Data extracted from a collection
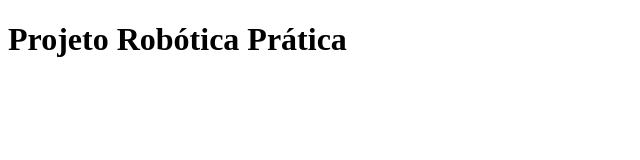
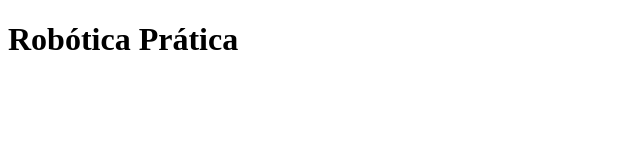
Before and after one commit to GD-create/Robotica-pratica, a plain HTML site: page public_html/index.html in a window 1280 px wide. Shown: the whole page, without its empty margins (0-640 px from the left). Drawn offline with Linux system fonts and the light colour scheme.

Commit message:
Modifiquei o index.html

```diff
--- a/public_html/index.html
+++ b/public_html/index.html
@@ -7,7 +7,7 @@
     <title>Róbotica Pratica</title>
 </head>
 <body>
-    <h1>Projeto Robótica Prática</h1>
+    <h1>Robótica Prática</h1>
 
 </body>
 </html>
```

— Your objective —
Print every entry verbatim and leave all pictures out.

— Answer area —
Before and after one commit to GD-create/Robotica-pratica, a plain HTML site: page public_html/index.html in a window 1280 px wide. Shown: the whole page, without its empty margins (0-640 px from the left). Drawn offline with Linux system fonts and the light colour scheme.

Commit message:
Modifiquei o index.html

```diff
--- a/public_html/index.html
+++ b/public_html/index.html
@@ -7,7 +7,7 @@
     <title>Róbotica Pratica</title>
 </head>
 <body>
-    <h1>Projeto Robótica Prática</h1>
+    <h1>Robótica Prática</h1>
 
 </body>
 </html>
```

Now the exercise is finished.